## [WHAT YOU NEED TO DO]
Among the records below, find the lines containing "padding" and state only how many there are.

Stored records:
=-=-=-=-=

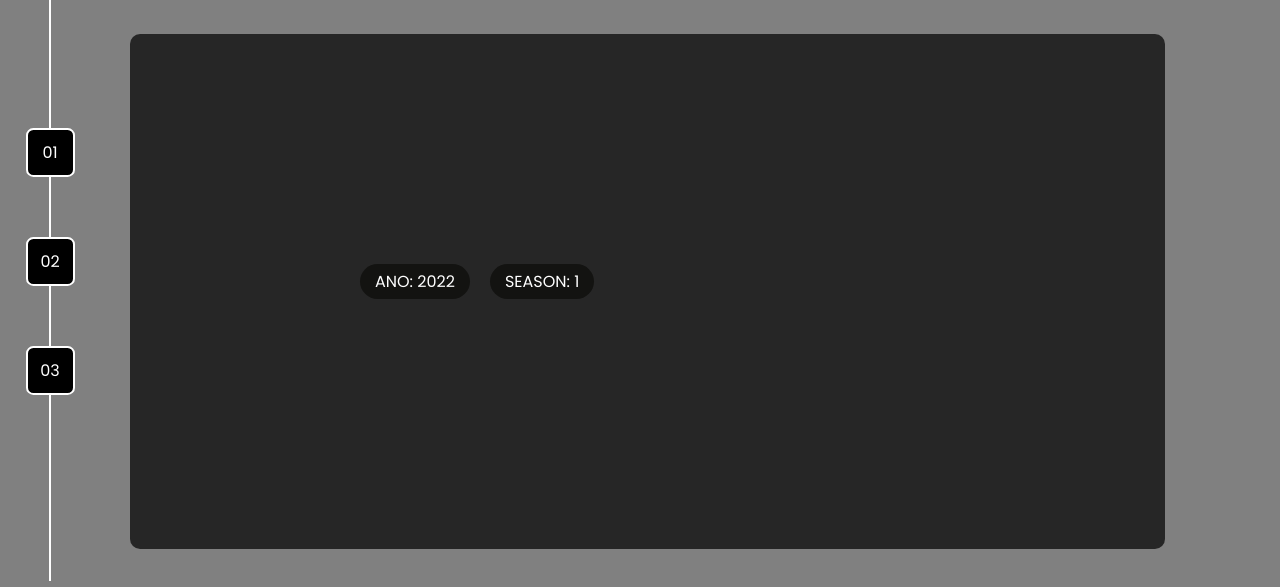
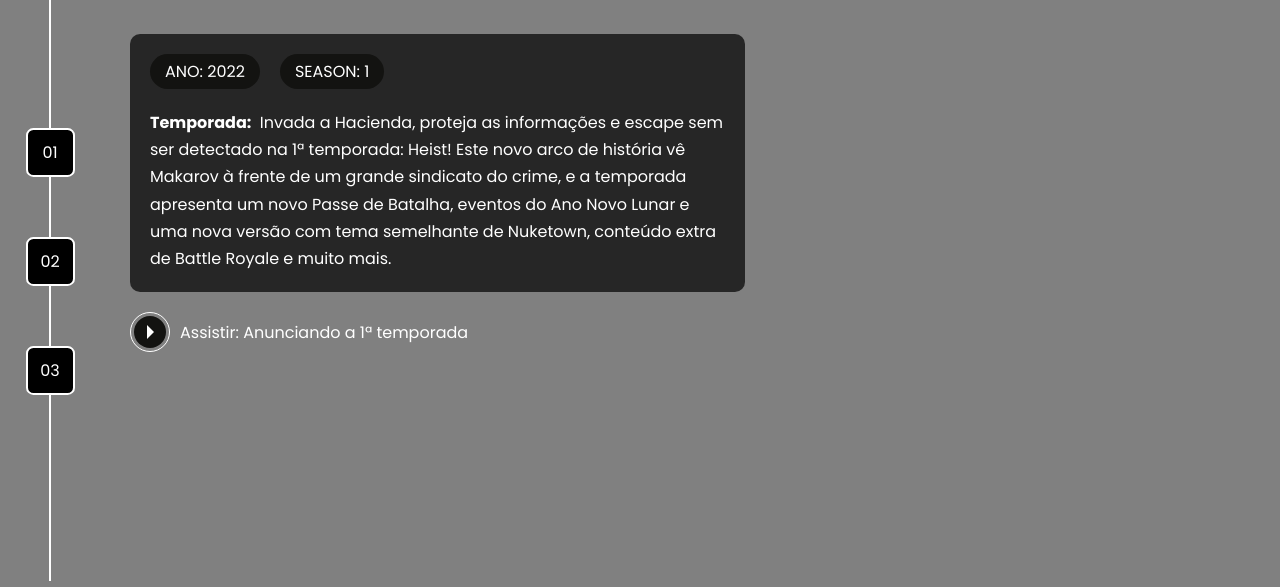
Before and after one commit to ju-tilly/dio-call-of-duty-mobile, a plain HTML site: page pages/season-1-heist/heist.html in a window 1280 px wide. Shown: the part 139-726 px from the top of the page. Drawn offline with Linux system fonts and the light colour scheme.

Commit message:
Adicionando CSS: descrição e botão de play da página Heist

```diff
--- /dev/null
+++ b/assets/css/components/_link-button.css
@@ -0,0 +1,36 @@
+/*Criação de um botão de play em CSS*/
+
+a.link-button{
+    display: flex;
+    align-items: center;
+    justify-content: center;
+    color: white;
+}
+
+a.link-button .icon{
+    width: 32px;
+    height: 32px;
+    padding: 3px;
+    background-color: var(--primary-color);
+    border: solid 1px white;
+    background-clip: content-box;
+    border-radius: 50%;
+    position: relative;
+    display: flex;
+    align-items: center;
+    justify-content: center;
+}
+
+a.link-button .icon .play-icon{ /*criando o botão de play*/
+    border: solid 7px white;
+    width: 0;
+    height: 0;
+    border-top-color: transparent;
+    border-right-color: transparent;
+    border-bottom-color: transparent;
+    margin-right: -7px;
+}
+
+a.link-button .label{
+    margin-left: 10px;
+}
--- a/assets/css/internal.css
+++ b/assets/css/internal.css
@@ -2,6 +2,7 @@
 @import url('global.css');
 @import url('components/_navigator.css');
 @import url('components/_pills.css');
+@import url('components/_link-button.css');
 
 .s-wrapper {
     display: flex;
@@ -52,7 +53,7 @@
 .s-wrapper .s-main-content__top .s-description{
     background-color: rgba(0, 0, 0, .7);
     max-width: 50%;
-    padding: 20%;
+    padding: 20px;
     border-radius: 10px;
 }
 
@@ -64,3 +65,13 @@
 .s-wrapper .s-main-content__top .s-description .pills{
     margin-bottom: 20px;
 }
+
+.s-wrapper .s-main-content .s-links{
+    padding: 20px;
+    padding-left: 0;
+}
+
+.s-wrapper .s-main-content .s-links ul{
+    display: flex;
+    flex-direction: row;
+}
--- a/pages/season-1-heist/heist.html
+++ b/pages/season-1-heist/heist.html
@@ -37,9 +37,28 @@
                             <li>Season: 1</li>
                         </ul>
                     </div>
+
+                    <div class="s-description__text">
+                        <p><strong>Temporada:</strong>&nbsp; Invada a Hacienda, proteja as informações e escape sem ser detectado na 1ª temporada: Heist! Este novo arco de história vê Makarov à frente de um grande sindicato do crime, e a temporada apresenta um novo Passe de Batalha, eventos do Ano Novo Lunar e uma nova versão com tema semelhante de Nuketown, conteúdo extra de Battle Royale e muito mais.</p>
+                    </div>
                 </div>
 
+                <div class="s-links">
+                    <ul>
+                        <li>
+                            <a href="https://www.youtube.com/watch?v=uYzHJXhSSnw" class="link-button" target="_blank">
+                                <span class="icon">
+                                    <div class="play-icon">&nbsp;</div>
+                                </span>
+                                <span class="label">
+                                    Assistir: Anunciando a 1ª temporada
+                                </span>
+                            </a>
+                        </li>
+                    </ul>
+                </div>
             </div>
+
             <div class="s-main-content__bottom">
 
             </div>
```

=-=-=-=-=

## [ANSWER SECTION]
5